A series of earthquakes between 2010 and 2011 devastated New Zealand’s second largest city, Christchurch. An estimated 1,000 buildings in the city’s CBD came down or were subsequently pulled down. (Stop for a second and try to count to 1,000. Each number represents an entire building!) The sheer scale of destruction can only be comprehended in person. Over two-thirds of the city is still rubble.
Visitors to Christchurch will immediately be struck by the sheer number of buildings (1,240) which have come down since the 2011 earthquake. But colour is slowly creeping back into this re-emerging city.
How can artists help a city where 70% of the buildings have come down since its 2011 earthquake? Recycling the building waste into art, and in the process shining a light on the importance of reclaiming reusable resources from waste.
Hotel Montreal is Christchurch’s newest luxury boutique hotel. Opened mid-2014, the hotel stays true to its name by incorporating European flair with contemporary style. A polo theme runs through the hotel, with guests able to eat at the popular Polo Bar, and most of the decorations are buyable, should you feel so inclined.
As one of a handful of quality, boutique coffee shops that have sprung up in the Christchurch CBD, C1 Espresso’s quirky decor, chilled vibe and sustainable attitude provide a unique flavour that is sought after in coffee capitals across the world.
It was an initiative that spawned from the creativity of Christchurch residents and the desire for an inner-city live venue among the city’s disused CBD. Originally set to be pulled down back in June, the temporary Pallet Pavilion is set to now remain open throughout the summer.
Like many, up and coming boutique brewery Cassels and Sons was hit hard by the earthquakes that rocked Christchurch in 2011. But it didn’t stop them opening CBD, a vibrant establishment that breathes life into the inner city.
As Christchurch continues to rebuild itself, many of the buildings irreparably damaged in the city’s CBD will be demolished as new, innovative design projects emerge. In the interim, it has given some of the city’s street artists the opportunity to showcase their talent. Christchurch has always been renowned as a cultural and creative hub, and […]
The city of Christchurch is in the midst of what is, and will continue to be, a painstaking rebuild in the aftermath of the series of devastating earthquakes in 2011. But the signs of progress are popping up throughout the area’s CBD, as evidenced by the transitional cathedral that officially opened last month.
These are images captured in July, 2013, 840 days after the devastating earthquakes that almost completely destroyed Christchurch. It’s hard to believe that the central business district still looks like this.
What was most amazing was listening to the stories of the locals, the amount of rebuilding that has already occurred and their determination to build a better future.
After the Christchurch quake, the site of a mall destroyed in the natural disaster on Cashel Street has now seen a revival of shopping activity with shipping containers that now form temporary retail spaces. Shipping containers are just so darn cool.
HAPA is a design store in Christchurch, New Zealand, that just happens to be located inside a shipping container.
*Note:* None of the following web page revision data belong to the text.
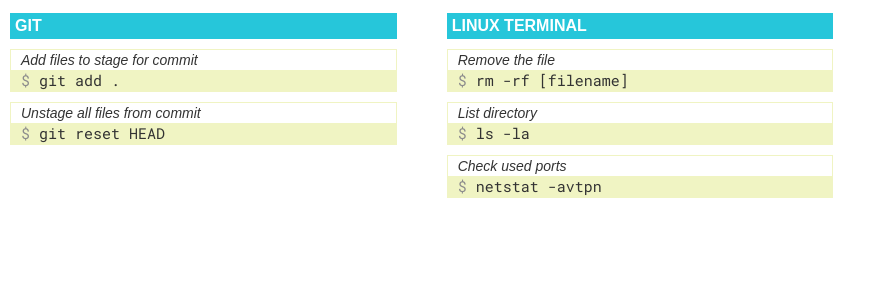
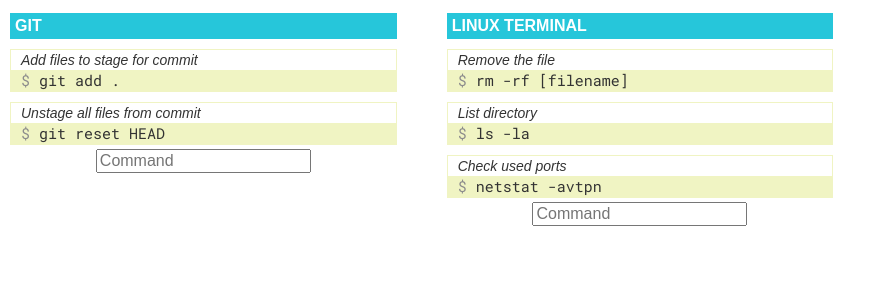
Before and after one commit to sasos90/cheatsheet, a React (Create React App) app: page / in a window 1280 px wide. Shown: the top 300 px of the page, without its empty margins (0-886 px from the left). Built offline with nearby package versions, Linux system fonts and the light colour scheme; a web font is replaced by a local one.

Commit message:
Inputs for new commands and description

```diff
--- a/src/App.js
+++ b/src/App.js
@@ -5,8 +5,8 @@ import Group from "./components/Group";
 class App extends Component {
 
   renderGroups(groups) {
-    return groups.map(g => (
-      <div className="col-md-6 col-lg-4">
+    return groups.map((g, index) => (
+      <div key={index} className="col-md-6 col-lg-4">
         <Group groupName={g.groupName} cheats={g.cheats}></Group>
       </div>
     ));
--- a/src/components/Group.js
+++ b/src/components/Group.js
@@ -4,6 +4,25 @@ import Cheat from "./Cheat";
 import "./Group.css";
 
 class Group extends Component {
+
+  state = {
+    newDescription: '',
+    newCommand: ''
+  };
+
+  constructor() {
+    super();
+    this.inputChange = this.inputChange.bind(this);
+  }
+
+  inputChange(event) {
+    const target = event.target;
+    const value = target.value;
+    const name = target.name;
+    this.setState({
+      [name]: value
+    });
+  }
 
   renderCheats() {
     return this.props.cheats.map((c, index) => (
@@ -16,6 +35,12 @@ class Group extends Component {
       <div className="Group">
         <h2>{this.props.groupName}</h2>
         <div className="cheats-wrapper">{this.renderCheats()}</div>
+        <div className="new-command-wrapper">
+          { this.state.newCommand !== '' &&
+            <input type="text" name="newDescription" placeholder="Description"
+              value={this.state.newDescription} onChange={this.inputChange} ref={(input) => { this.newDescriptionInput = input; }} />}
+          <input type="text" name="newCommand" placeholder="Command" value={this.state.newCommand} onChange={this.inputChange} />
+        </div>
       </div>
     );
   }
```
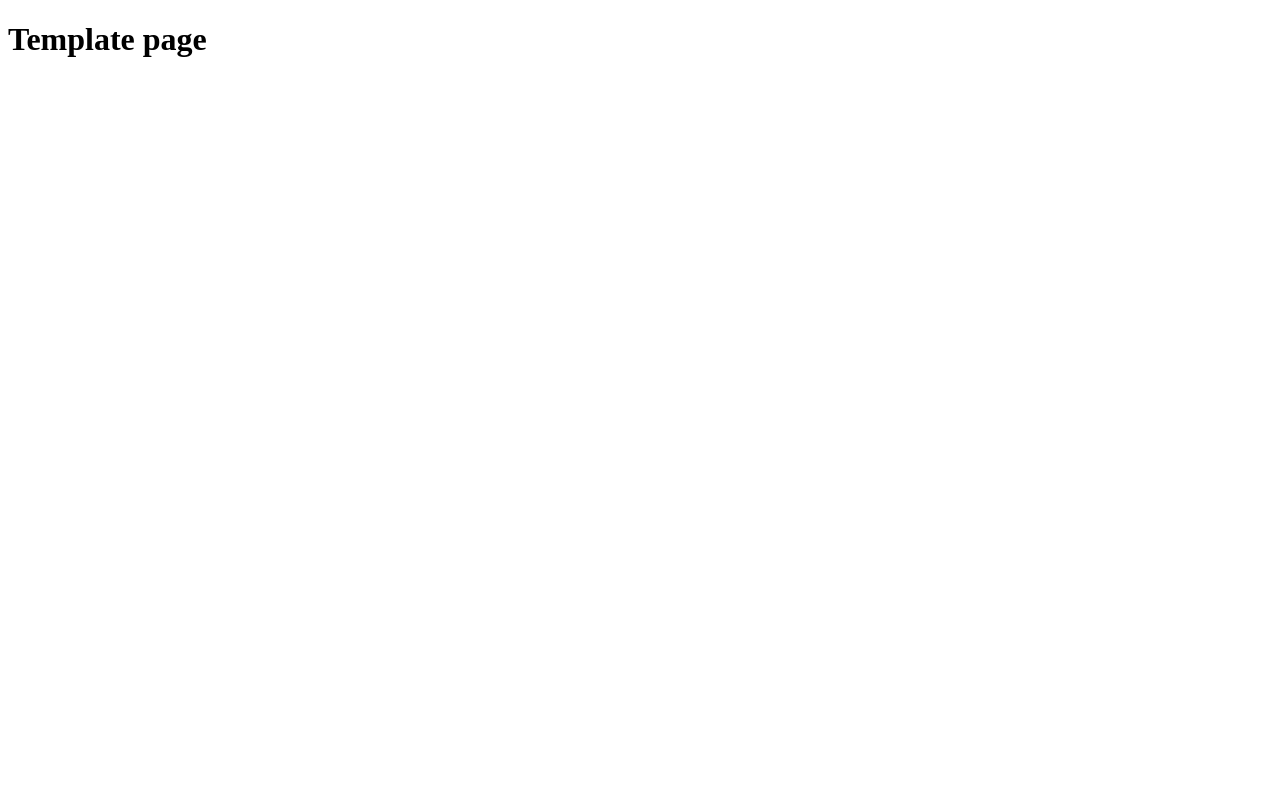
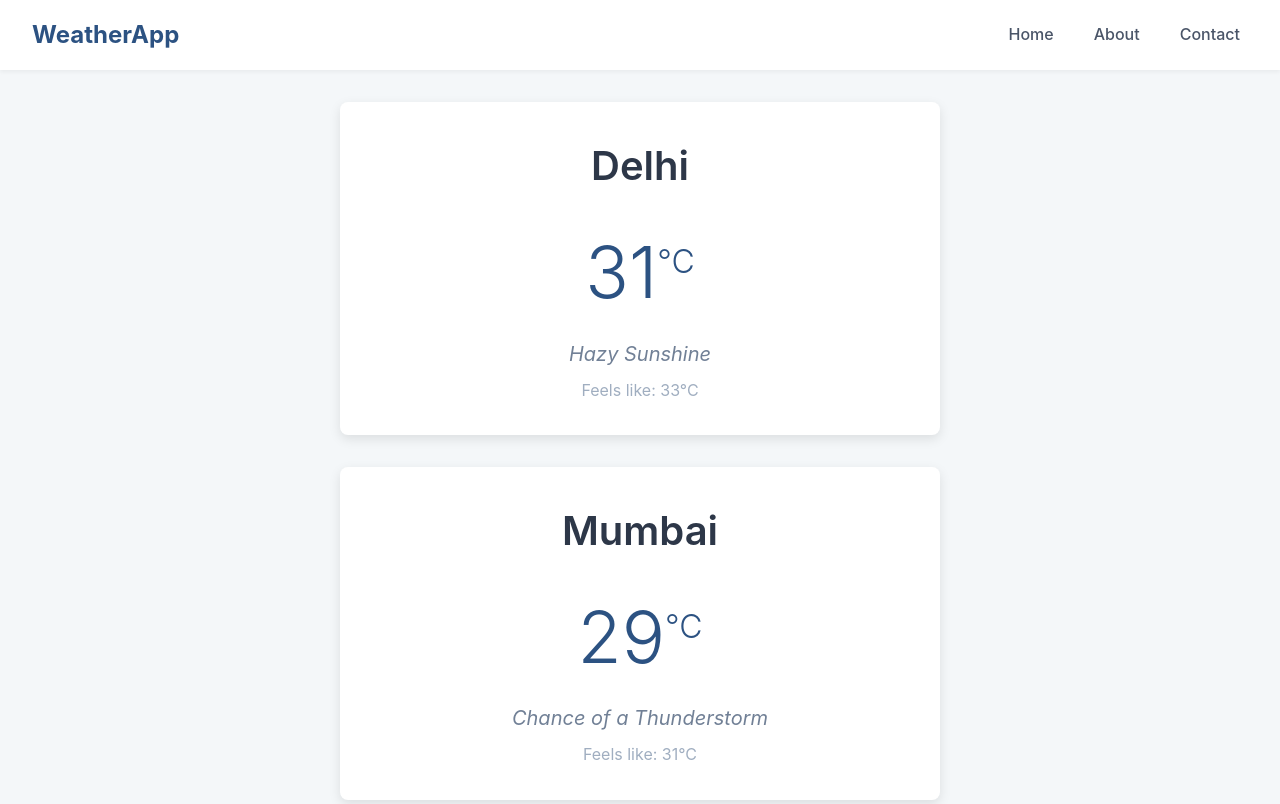
Before and after one commit to AshutoshThings/weatherApp, a website built with webpack: page src/template.html in a window 1280 px wide. Shown: the top 804 px of the page. Built offline with nearby package versions, Linux system fonts and the light colour scheme.

Commit message:
ui skeleton

```diff
--- a/src/index.js
+++ b/src/index.js
@@ -1,5 +1,115 @@
-console.log('template page main script');
-function fun() {
-  console.log('something cool');
-  let a = 5;
-}
+import './style.css';
+
+window.addEventListener('DOMContentLoaded', () => {
+  const renderApp = () => {
+    const root = document.getElementById('root');
+    root.innerHTML = '';
+    root.appendChild(createHeader());
+    root.appendChild(createMainContent());
+    root.appendChild(createFooter());
+  };
+  const createHeader = () => {
+    const header = document.createElement('header');
+    header.className = 'site-header';
+
+    const nav = document.createElement('nav');
+    nav.className = 'navbar';
+
+    const brand = document.createElement('div');
+    brand.className = 'nav-brand';
+    brand.textContent = 'WeatherApp';
+
+    const navLinks = document.createElement('ul');
+    navLinks.className = 'nav-links';
+
+    const links = ['Home', 'About', 'Contact'];
+    links.forEach((linkText) => {
+      const li = document.createElement('li');
+      const a = document.createElement('a');
+      a.href = '#';
+      a.textContent = linkText;
+      li.appendChild(a);
+      navLinks.appendChild(li);
+    });
+
+    nav.appendChild(brand);
+    nav.appendChild(navLinks);
+    header.appendChild(nav);
+
+    return header;
+  };
+  const createMainContent = () => {
+    const main = document.createElement('main');
+    main.className = 'main-content';
+
+    const weatherData = [
+      {
+        city: 'Delhi',
+        temp: '31',
+        description: 'Hazy Sunshine',
+        feels_like: '33',
+      },
+      {
+        city: 'Mumbai',
+        temp: '29',
+        description: 'Chance of a Thunderstorm',
+        feels_like: '31',
+      },
+      {
+        city: 'Bengaluru',
+        temp: '25',
+        description: 'Cloudy',
+        feels_like: '25',
+      },
+    ];
+    weatherData.forEach((data) => {
+      main.appendChild(createHeroSection(data));
+    });
+
+    return main;
+  };
+  const createHeroSection = (data) => {
+    const section = document.createElement('section');
+    section.className = 'hero-section';
+
+    const cityName = document.createElement('h2');
+    cityName.className = 'city-name';
+    cityName.textContent = data.city || '[City Name]';
+
+    const details = document.createElement('div');
+    details.className = 'weather-details';
+
+    const temperature = document.createElement('p');
+    temperature.className = 'temperature';
+    temperature.innerHTML = `${data.temp || '[--]'}<span>°C</span>`;
+
+    const description = document.createElement('p');
+    description.className = 'description';
+    description.textContent = data.description || '[Weather Description]';
+
+    const feelsLike = document.createElement('p');
+    feelsLike.className = 'extra-info';
+    feelsLike.textContent = `Feels like: ${data.feels_like || '[--]'}°C`;
+
+    details.appendChild(temperature);
+    details.appendChild(description);
+    details.appendChild(feelsLike);
+
+    section.appendChild(cityName);
+    section.appendChild(details);
+
+    return section;
+  };
+  const createFooter = () => {
+    const footer = document.createElement('footer');
+    footer.className = 'site-footer';
+
+    const copyright = document.createElement('p');
+    const currentYear = new Date().getFullYear(); // Updated to 2025
+    copyright.textContent = `© ${currentYear} WeatherApp. All Rights Reserved.`;
+
+    footer.appendChild(copyright);
+    return footer;
+  };
+  renderApp();
+});
--- /dev/null
+++ b/src/style.css
@@ -0,0 +1,121 @@
+* {
+  margin: 0;
+  padding: 0;
+  box-sizing: border-box;
+}
+
+html,
+body {
+  height: 100%;
+}
+
+body {
+  font-family:
+    -apple-system, BlinkMacSystemFont, 'Segoe UI', Roboto, Helvetica, Arial,
+    sans-serif;
+  background-color: #f4f7f9;
+  color: #333;
+  line-height: 1.6;
+  display: flex;
+  flex-direction: column;
+}
+.site-header {
+  background-color: #ffffff;
+  padding: 1rem 2rem;
+  box-shadow: 0 2px 4px rgba(0, 0, 0, 0.05);
+}
+
+.navbar {
+  display: flex;
+  justify-content: space-between;
+  align-items: center;
+}
+
+.nav-brand {
+  font-size: 1.5rem;
+  font-weight: bold;
+  color: #2c5282;
+}
+
+.nav-links {
+  list-style-type: none;
+  display: flex;
+  gap: 1.5rem;
+}
+
+.nav-links a {
+  text-decoration: none;
+  color: #4a5568;
+  font-weight: 500;
+  padding: 0.5rem;
+  transition: color 0.3s ease;
+}
+
+.nav-links a:hover {
+  color: #2c5282;
+}
+
+.main-content {
+  padding: 2rem;
+  flex-grow: 1;
+  display: flex;
+  flex-direction: column;
+  align-items: center;
+  gap: 2rem;
+}
+
+.hero-section {
+  width: 100%;
+  max-width: 600px;
+  background-color: #ffffff;
+  border-radius: 8px;
+  padding: 2rem;
+  box-shadow: 0 4px 12px rgba(0, 0, 0, 0.1);
+  text-align: center;
+  display: flex;
+  flex-direction: column;
+  align-items: center;
+  gap: 1rem;
+}
+
+.city-name {
+  font-size: 2.5rem;
+  font-weight: 600;
+  color: #2d3748;
+}
+
+.weather-details {
+  display: flex;
+  flex-direction: column;
+  align-items: center;
+  gap: 0.5rem;
+}
+
+.temperature {
+  font-size: 4.5rem;
+  font-weight: 300;
+  color: #2c5282;
+}
+
+.temperature span {
+  font-size: 2rem;
+  vertical-align: super;
+}
+
+.description {
+  font-size: 1.25rem;
+  color: #718096;
+  font-style: italic;
+}
+
+.extra-info {
+  font-size: 1rem;
+  color: #a0aec0;
+}
+
+.site-footer {
+  background-color: #2d3748;
+  color: #e2e8f0;
+  text-align: center;
+  padding: 1.5rem;
+}
--- a/src/template.html
+++ b/src/template.html
@@ -1,11 +1,12 @@
-<!DOCTYPE html>
+<!doctype html>
 <html lang="en">
-<head>
-    <meta charset="UTF-8">
-    <meta name="viewport" content="width=device-width, initial-scale=1.0">
-    <title>Restaurant</title>
-</head>
-<body>
-    <h1>Template page</h1>
-</body>
+  <head>
+    <meta charset="UTF-8" />
+    <meta name="viewport" content="width=device-width, initial-scale=1.0" />
+    <title>Weather App</title>
+  </head>
+  <body>
+    <div id="root"></div>
+    <script type="module" src="index.js"></script>
+  </body>
 </html>
--- /dev/null
+++ b/webpack.config.cjs
@@ -0,0 +1,34 @@
+const path = require('path');
+const HtmlWebpackPlugin = require('html-webpack-plugin');
+
+module.exports = {
+  mode: 'development',
+  entry: './src/index.js',
+  output: {
+    filename: 'main.js',
+    path: path.resolve(__dirname, 'dist'),
+    clean: true,
+  },
+  devtool: 'eval-source-map',
+  devServer: {
+    watchFiles: ['./src/template.html'],
+  },
+
+  plugins: [
+    new HtmlWebpackPlugin({
+      template: './src/template.html',
+    }),
+  ],
+  module: {
+    rules: [
+      {
+        test: /\.css$/i,
+        use: ['style-loader', 'css-loader'],
+      },
+      {
+        test: /\.(png|jpe?g|gif|svg)$/i,
+        type: 'asset/resource',
+      },
+    ],
+  },
+};
--- a/webpack.config.js
+++ /dev/null
@@ -1,35 +0,0 @@
-const HtmlWebpackPlugin = require("html-webpack-plugin");
-const path = require("path");
-
-module.exports = {
-    mode : "development",
-    entry:"./src/index.js",
-    output:{
-        filename:"main.js",
-        path:path.resolve(__dirname,"dist"),
-        clean:true,
-    },
-    devtool:"eval-source-map",
-    devServer:{
-        watchFiles:["./src/template.html"],
-    },
-
-    plugins:[
-        new HtmlWebpackPlugin({
-            template:"./src/template.html",
-        }),
-    ],
-    module:{
-        rules:[
-            {
-                test:/\.css$/i,
-                use:["style-loader","css-loader"],
-            },
-            {
-                test:/\.(png|jpe?g|gif|svg)$/i,
-                type:'asset/resource',
-            },
-        ],
-    },
-
-};
```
Style points. The store was opened shortly after the Christchurch earthquake in 2011 by Maureen Taane and Yuri Bacas Hosaka and offers interesting bespoke gifts, jewelry, and accessories from local and international artists.
Smash Palace is the ultimate in thriftiness; this cool little pop up bar in Christchurch is decked out almost entirely from furniture made from recycled scrap material. The best part though is that the bars themselves are retrofitted into…yep, old buses!
During our recent trip to Christchurch, we were lucky enough to be able to participate in a voluntourism project, run by Gap Filler (the guys behind the Dance-o-mat and a whole bunch of other equally fun projects!)
If your daily trips to the local coffee shop are leaving you feeling a little flat and often wondering if the art of coffee making is truly dead, then take a pilgrimage to Black Betty in Christchurch for a caffeine fuelled enlightenment.